During the unfamiliar isolation at the start of the COVID pandemic, the baking of sourdough bread became fashionable again. People were newly introduced to a very old problem. Bread dough is a complex soft material that integrates water, fat, sheets of aggregated proteins and bubbles of air and carbon dioxide to achieve a particular texture. It can seem "sticky," "stretchy," "tough," "tender," or "airy," among other sensorial descriptors. Those sensations may change depending on whether one kneads the dough quickly in a mixer or hard with a pair of hands. These same sensations also evolve over time as the structure of the dough changes both physically and chemically. While home bakers rely on millennia of human experimentation to guide them through the production of sourdough, laboratory scientists and practicing engineers use techniques from the field of rheology to quantify similar "sensations" when designing new kinds soft materials for applications in our modern world.

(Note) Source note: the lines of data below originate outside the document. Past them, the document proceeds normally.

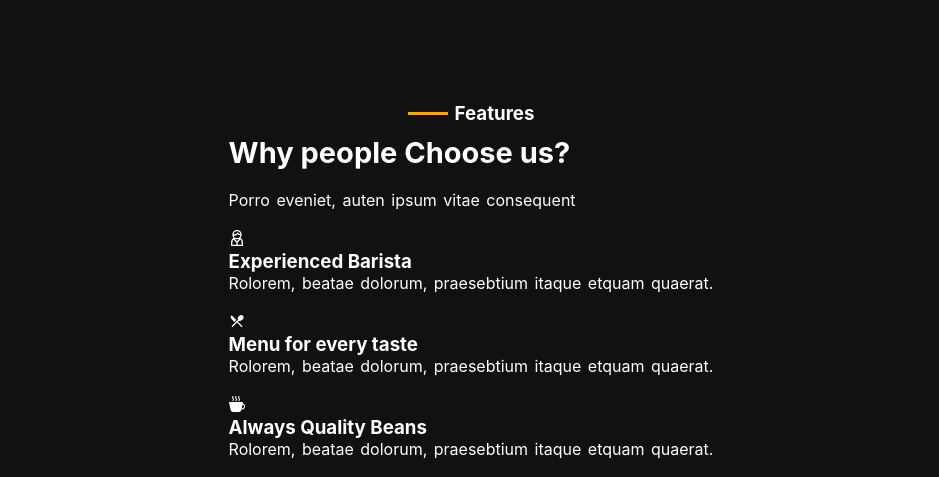
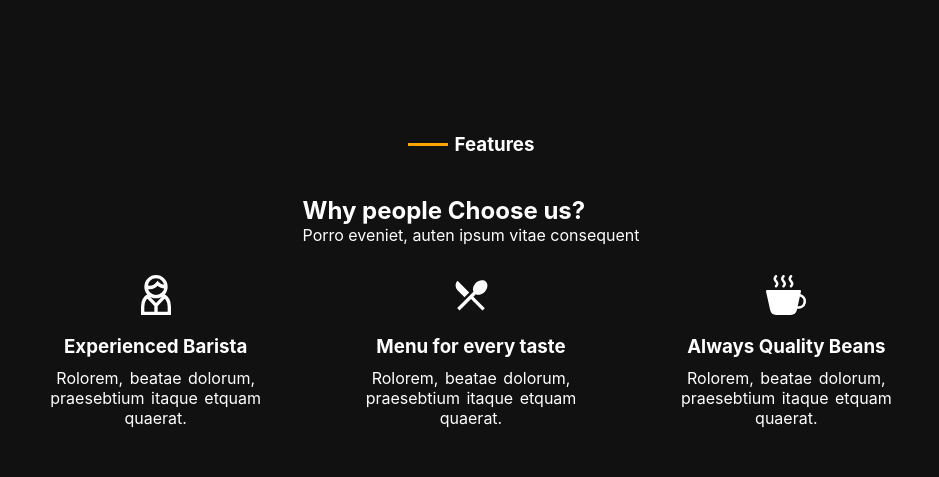
Before and after one commit to harish-gurjar-758/KOPPEE-, a React (Create React App) app in the folder client/: page / in a window 1280 px wide. Shown: the part 1594-2071 px from the top of the page, without its empty margins (169-1108 px from the left). Built offline with nearby package versions, Linux system fonts and the light colour scheme; a web font is replaced by a local one.

Commit message:
home choose us section

```diff
--- a/client/src/App.css
+++ b/client/src/App.css
@@ -252,6 +252,7 @@
   display: flex;
   flex-direction: column;
   gap: 20px;
+
   h2{
     font-size: 29px;
   }
@@ -262,7 +263,33 @@
 
 }
 
+.Home .choose-us {
+  gap: 30px;
+}
+
 .Home .choose-us .heading{
   align-items: center;
   justify-content: center;
 }
+
+.Home .choose-us .subsection-details-container{
+  width: 70%;
+}
+
+.Home .choose-us .subsection-details-box{
+  flex-direction: row;
+  gap: 50px;
+
+  div{
+    display: flex;
+    align-items: center;
+    justify-content: center;
+    text-align: center;
+    flex-direction: column;
+    gap: 10px;
+
+    h1{
+      font-size: 40px;
+    }
+  }
+}
--- a/client/src/components/Pages/Home.jsx
+++ b/client/src/components/Pages/Home.jsx
@@ -4,6 +4,24 @@ import { MdOutlineRestaurantMenu } from "react-icons/md";
 import { BsFillCupHotFill } from "react-icons/bs";
 
 export default function Home() {
+  const ChooseUsData = [
+    {
+      icon: <GrUserManager />,
+      heading: "Experienced Barista",
+      paragraph: "Rolorem, beatae dolorum, praesebtium itaque etquam quaerat."
+    },
+    {
+      icon: <MdOutlineRestaurantMenu />,
+      heading: "Menu for every taste",
+      paragraph: "Rolorem, beatae dolorum, praesebtium itaque etquam quaerat."
+    },
+    {
+      icon: <BsFillCupHotFill />,
+      heading: "Always Quality Beans",
+      paragraph: "Rolorem, beatae dolorum, praesebtium itaque etquam quaerat."
+    }
+  ];
+
   return (
     <div className='Home'>
       {/* Hero */}
@@ -76,37 +94,28 @@ export default function Home() {
           <div className="horizontal-line"></div>
           <h3>Features</h3>
         </div>
-        {/* details */}
-        <div className="subsection-details-box">
+        <div>
           <h2>Why people Choose us?</h2>
           <p>
             Porro eveniet, auten ipsum vitae consequent
           </p>
-          <div className='subsection-details-box'>
-            <div>
-              {/* logo */}
-              <GrUserManager />
-              {/* heading */}
-              <h3>Experienced Barista</h3>
-              {/* peregraph */}
-              <p>Rolorem, beatae dolorum, praesebtium itaque etquam quaerat.</p>
-            </div>
+        </div>
 
-            <div>
-              <MdOutlineRestaurantMenu />
-              <h3>Menu for every taste</h3>
-              <p>Rolorem, beatae dolorum, praesebtium itaque etquam quaerat.</p>
-            </div>
+        {/* details */}
+        <div className="subsection-details-container">
 
-            <div>
-              <BsFillCupHotFill />
-              <h3>Always Quality Beans</h3>
-              <p>Rolorem, beatae dolorum, praesebtium itaque etquam quaerat.</p>
-            </div>
+          <div className="subsection-details-box">
+            {ChooseUsData.map((item, index) => (
+              <div key={index}>
+                <h1>{item.icon}</h1>
+                <h3>{item.heading}</h3>
+                <p>{item.paragraph}</p>
+              </div>
+            ))}
           </div>
         </div>
 
       </div>
-    </div>
+    </div >
   )
 }
```
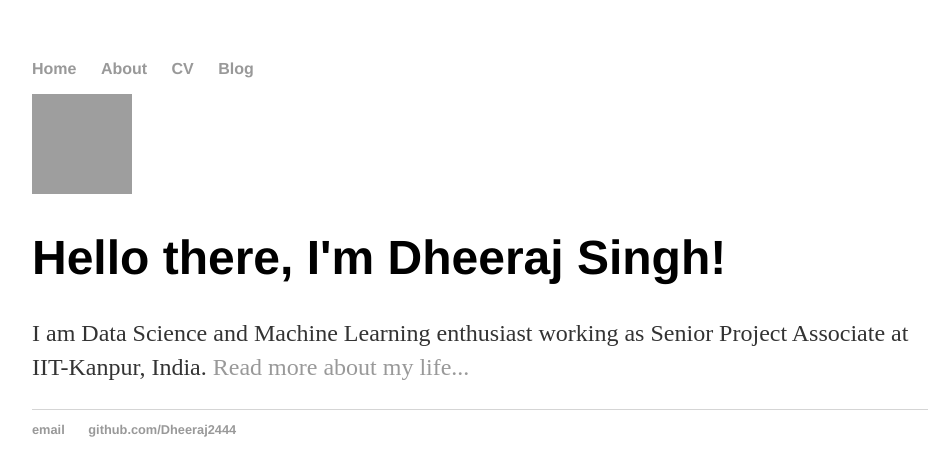
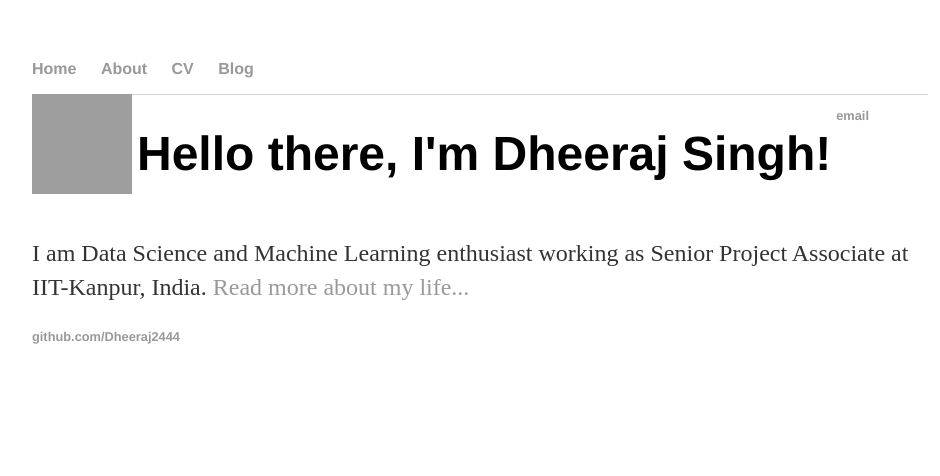
Before and after one commit to Dheeraj2444/Dheeraj2444.github.io, a Jekyll site: the page built from index.html, in a window 1280 px wide. Shown: the top 476 px of the page, without its empty margins (160-1100 px from the left). Built offline with Jekyll 4.4.1, drawn with Linux system fonts in a browser that asks for light colours; grey boxes are pictures that could not be loaded.

Commit message:
Update main.css

```diff
--- a/css/main.css
+++ b/css/main.css
@@ -41,3 +41,8 @@ ul.posts {
 ul.posts li {
     list-style: none;
 }
+
+.blurb > * {
+    float:left;
+    margin-right:5px;
+}
```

One challenge in the field of rheology and soft materials design is understanding, and ultimately predicting, how materials deform in response to different magnitude stresses applied over different time scales. Bread dough left on the counter might slump smoothly, but bread dough tugged on suddenly might appear stiff. If the sudden tug is hard enough the dough might even fracture. It is quite challenging to characterize time-dependent and load-dependent responses generically. Physically, one wants to understand how the stress that develops in a material depends on that material's deformation history. In this talk, I will discuss some new methods of rheology developed in my lab at MIT that enable characterization of this relationship between stress and deformation history more robustly. A key insight that I will explore is that this functional relationship between stress and deformation history can written in terms of a kind of power series expansion in deformation history that is properly named a Volterra series. The "coefficients" of this Volterra series expansion are material properties, and some of them can easily be measured with cleverly crafted experiments on commercial rheometers. These new, nonlinear mechanical properties are the "hidden dimensions" of soft materials.
One common mechanical testing experiment uses a rheometer to induce a sinusoidal deformation in a soft material and to measure the time-dependent stress required to drive that oscillation. Rather than drive the rheometer with a single "tone," one could induce a deformation with a superposition of three distinct tones. This is like playing a chord on the rheometer. The overtones observed in the stress required to induce this three-tone deformation can be used to directly measure some of the Volterra series coefficients of the soft material being tested. In addition to introducing this new rheological technique, I will show how data from such experiments can be used to learn about the micromechanical details of some complex fluids. I will also discuss several potential applications for these new nonlinear mechanical descriptors of soft materials.